Red Restaurant Group’s Brad Friedlander shares a recipe for those in need of a Chinese fix on Dec. 25 – but who are hoping to stay home
Story by Amanda Koehn
Photography by Michael C. Butz
Brad Friedlander may have grown up in a foodie family before such a designation even existed. However, of all the foods his parents experimented with, Chinese was a mainstay. His family frequented top local Chinese restaurants, but they also created Asian-inspired dishes at home.
“We were eating curries back in the ’50s, when nobody was making stuff like that,” he says after preparing Szechuan beef at Moxie the Restaurant in Beachwood.
Friedlander – a partner in Red Restaurant Group, which includes Moxie, Red the Steakhouse in Cleveland and Beachwood, and 811 Kitchen Bar Lounge in Cleveland – says as a kid growing up in Shaker Heights, his mother, Anita Barnett, cooked dishes that were popular at home, while his father, Alvin Friedlander, ran Cleveland’s Alvie’s restaurants, among other professional food-related endeavors.
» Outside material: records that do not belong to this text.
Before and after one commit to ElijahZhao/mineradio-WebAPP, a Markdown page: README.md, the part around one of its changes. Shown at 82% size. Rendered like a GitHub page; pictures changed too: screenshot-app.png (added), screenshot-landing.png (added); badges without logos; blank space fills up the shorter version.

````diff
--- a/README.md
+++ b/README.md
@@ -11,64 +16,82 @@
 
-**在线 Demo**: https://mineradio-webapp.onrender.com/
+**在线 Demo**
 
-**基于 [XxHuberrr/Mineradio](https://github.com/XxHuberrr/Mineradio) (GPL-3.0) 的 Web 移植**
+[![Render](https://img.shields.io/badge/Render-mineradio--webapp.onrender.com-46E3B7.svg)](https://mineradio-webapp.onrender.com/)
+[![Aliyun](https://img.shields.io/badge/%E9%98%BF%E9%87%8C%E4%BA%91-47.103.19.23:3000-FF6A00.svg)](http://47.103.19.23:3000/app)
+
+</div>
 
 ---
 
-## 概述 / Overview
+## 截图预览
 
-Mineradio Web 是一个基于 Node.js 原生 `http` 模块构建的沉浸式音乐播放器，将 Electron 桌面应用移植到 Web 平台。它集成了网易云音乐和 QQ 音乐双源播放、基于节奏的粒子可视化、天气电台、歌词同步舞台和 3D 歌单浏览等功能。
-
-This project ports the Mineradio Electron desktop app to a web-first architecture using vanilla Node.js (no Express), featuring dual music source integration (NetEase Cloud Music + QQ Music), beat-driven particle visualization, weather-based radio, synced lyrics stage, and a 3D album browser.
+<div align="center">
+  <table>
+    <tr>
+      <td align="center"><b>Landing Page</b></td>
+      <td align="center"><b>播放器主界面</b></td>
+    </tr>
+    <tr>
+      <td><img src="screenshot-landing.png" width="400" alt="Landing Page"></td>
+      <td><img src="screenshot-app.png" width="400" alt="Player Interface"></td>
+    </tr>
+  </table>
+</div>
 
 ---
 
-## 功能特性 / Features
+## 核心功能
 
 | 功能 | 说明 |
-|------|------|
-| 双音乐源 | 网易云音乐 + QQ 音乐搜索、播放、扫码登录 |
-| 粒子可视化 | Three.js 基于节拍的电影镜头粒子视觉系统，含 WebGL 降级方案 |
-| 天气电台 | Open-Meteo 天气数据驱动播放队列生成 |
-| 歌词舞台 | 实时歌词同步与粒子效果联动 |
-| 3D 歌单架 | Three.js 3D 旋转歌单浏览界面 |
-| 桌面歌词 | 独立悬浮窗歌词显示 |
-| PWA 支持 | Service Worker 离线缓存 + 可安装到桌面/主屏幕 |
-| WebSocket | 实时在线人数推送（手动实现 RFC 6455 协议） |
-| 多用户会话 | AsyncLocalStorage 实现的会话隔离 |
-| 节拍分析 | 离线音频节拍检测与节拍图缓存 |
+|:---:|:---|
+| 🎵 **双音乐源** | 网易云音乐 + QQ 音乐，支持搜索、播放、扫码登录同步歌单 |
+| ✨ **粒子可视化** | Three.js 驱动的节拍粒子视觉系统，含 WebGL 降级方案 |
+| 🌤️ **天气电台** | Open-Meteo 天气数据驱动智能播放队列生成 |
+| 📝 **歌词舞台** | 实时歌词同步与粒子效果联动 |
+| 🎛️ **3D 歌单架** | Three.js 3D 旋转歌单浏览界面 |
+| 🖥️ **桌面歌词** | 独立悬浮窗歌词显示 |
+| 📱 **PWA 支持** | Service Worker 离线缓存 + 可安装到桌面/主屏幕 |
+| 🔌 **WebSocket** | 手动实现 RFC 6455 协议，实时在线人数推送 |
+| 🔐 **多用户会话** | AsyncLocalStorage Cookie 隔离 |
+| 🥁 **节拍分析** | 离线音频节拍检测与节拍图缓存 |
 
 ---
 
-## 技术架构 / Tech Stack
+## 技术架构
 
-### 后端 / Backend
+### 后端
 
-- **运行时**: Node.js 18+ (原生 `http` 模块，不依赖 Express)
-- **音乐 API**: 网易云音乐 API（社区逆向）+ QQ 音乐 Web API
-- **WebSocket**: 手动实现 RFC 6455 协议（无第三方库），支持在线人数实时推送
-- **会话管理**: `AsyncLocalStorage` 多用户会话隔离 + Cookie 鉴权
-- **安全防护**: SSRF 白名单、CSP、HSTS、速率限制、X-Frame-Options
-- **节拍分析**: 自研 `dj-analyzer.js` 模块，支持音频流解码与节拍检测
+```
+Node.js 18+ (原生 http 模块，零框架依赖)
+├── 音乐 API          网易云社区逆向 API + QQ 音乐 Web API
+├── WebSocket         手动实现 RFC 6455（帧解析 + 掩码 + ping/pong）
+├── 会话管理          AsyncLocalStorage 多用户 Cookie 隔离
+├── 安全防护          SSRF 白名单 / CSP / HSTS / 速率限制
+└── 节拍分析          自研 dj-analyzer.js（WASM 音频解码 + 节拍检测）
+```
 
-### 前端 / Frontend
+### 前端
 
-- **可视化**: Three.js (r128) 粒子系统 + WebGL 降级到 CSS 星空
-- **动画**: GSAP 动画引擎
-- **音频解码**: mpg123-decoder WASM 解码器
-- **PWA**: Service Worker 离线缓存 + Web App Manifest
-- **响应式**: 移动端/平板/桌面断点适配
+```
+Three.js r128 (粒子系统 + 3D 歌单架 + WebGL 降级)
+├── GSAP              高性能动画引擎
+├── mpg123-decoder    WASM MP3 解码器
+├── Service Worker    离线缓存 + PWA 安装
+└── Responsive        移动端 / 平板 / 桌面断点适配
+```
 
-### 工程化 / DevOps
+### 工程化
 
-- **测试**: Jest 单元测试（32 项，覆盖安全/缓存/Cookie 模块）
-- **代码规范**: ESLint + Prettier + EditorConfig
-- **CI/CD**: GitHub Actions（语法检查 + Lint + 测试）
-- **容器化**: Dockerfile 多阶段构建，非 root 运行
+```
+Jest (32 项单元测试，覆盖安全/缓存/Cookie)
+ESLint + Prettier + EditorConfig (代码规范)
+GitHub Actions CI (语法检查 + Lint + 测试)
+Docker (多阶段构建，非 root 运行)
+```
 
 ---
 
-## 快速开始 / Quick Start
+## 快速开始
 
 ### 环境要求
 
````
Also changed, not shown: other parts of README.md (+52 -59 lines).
“My mother was a phenomenal cook. My father had some restaurants, (and) he had the food concession at the Cleveland (Municipal) Stadium for 50 years. So I grew up around food,” he says.
Christmas traditions while Friedlander, today a member of The Temple-Tifereth Israel in Beachwood, was growing up consisted of going to a movie and getting Chinese food.
While such a tradition is pretty common, avoiding the bad weather and diving into your Netflix queue might be a cozier change of pace. Friedlander’s recipe for Szechuan beef is perfect to try out your Chinese cooking chops, without the stress of preparing a more difficult, multiple-course meal or incurring the expense of going out.
Friedlander’s Szechuan beef, a dish he sautéed in five minutes after pre-chopping vegetables and preparing rice, was inspired by a meal his stepson, also a chef at Moxie, cooked during a recent staff meal. The dish was an immediate hit.
“It’s so easy. It’s not complicated at all,” Friedlander says.
While cooking the beef over a flame, Friedlander recommended using high-quality beef and not overcooking it. As he quickly removed the vegetables from heat, he advised not overcooking them, too, because they will lose their color.
While Moxie has had various Asian dishes on the menu over the years, and 811 Kitchen Bar Lounge offers them regularly, Friedlander speculates more may some day be in store.
“Eventually, who knows, maybe we will open up a Chinese restaurant,” he says.
Brad Friedlander’s recipe for Szechuan beef, stir-fried with red and green bell peppers in a mildly spicy, savory sauce:
2 tablespoons oil
8 oz. beef, cut into thin strips
2 cloves garlic, minced
¼ small green bell pepper, cut into long strips
¼ small red bell pepper, cut into long strips
1 to 2 baby carrots, cut into matchstick strips
½ teaspoon chili oil (bottled chili oil), optional
2 stalks scallions, cut into 2-inch strips
1 teaspoon cornstarch
½ teaspoon Shaoxing wine (Chinese rice wine)
1 teaspoon dark soy sauce
½ heaping tablespoon oyster sauce
½ tablespoon chili garlic sauce
1½ teaspoons soy sauce
2 teaspoons sugar
2 tablespoons water
½ teaspoon chili oil
½ teaspoon sesame oil
1) Marinate the beef with all the ingredients in the marinade for 15 minutes.
2) Combine all the ingredients in the sauce, stir and mix well. Set aside.
3) Chop vegetables, if not pre-cut.
4) Heat up a wok and add 1 tablespoon of oil. When the oil is fully heated, add the beef and do a few quick stirs, until the surface turns opaque and slightly charred. Transfer out and set aside.
5) Clean the wok and add the remaining 1 tablespoon of oil. When the oil is fully heated, add the garlic and stir-fry until aromatic. Add all the peppers and carrots and stir a few times before adding the beef back into the wok. Add the sauce and stir to combine well. Stir in the scallions and chili oil, dish out and serve immediately with steamed rice. js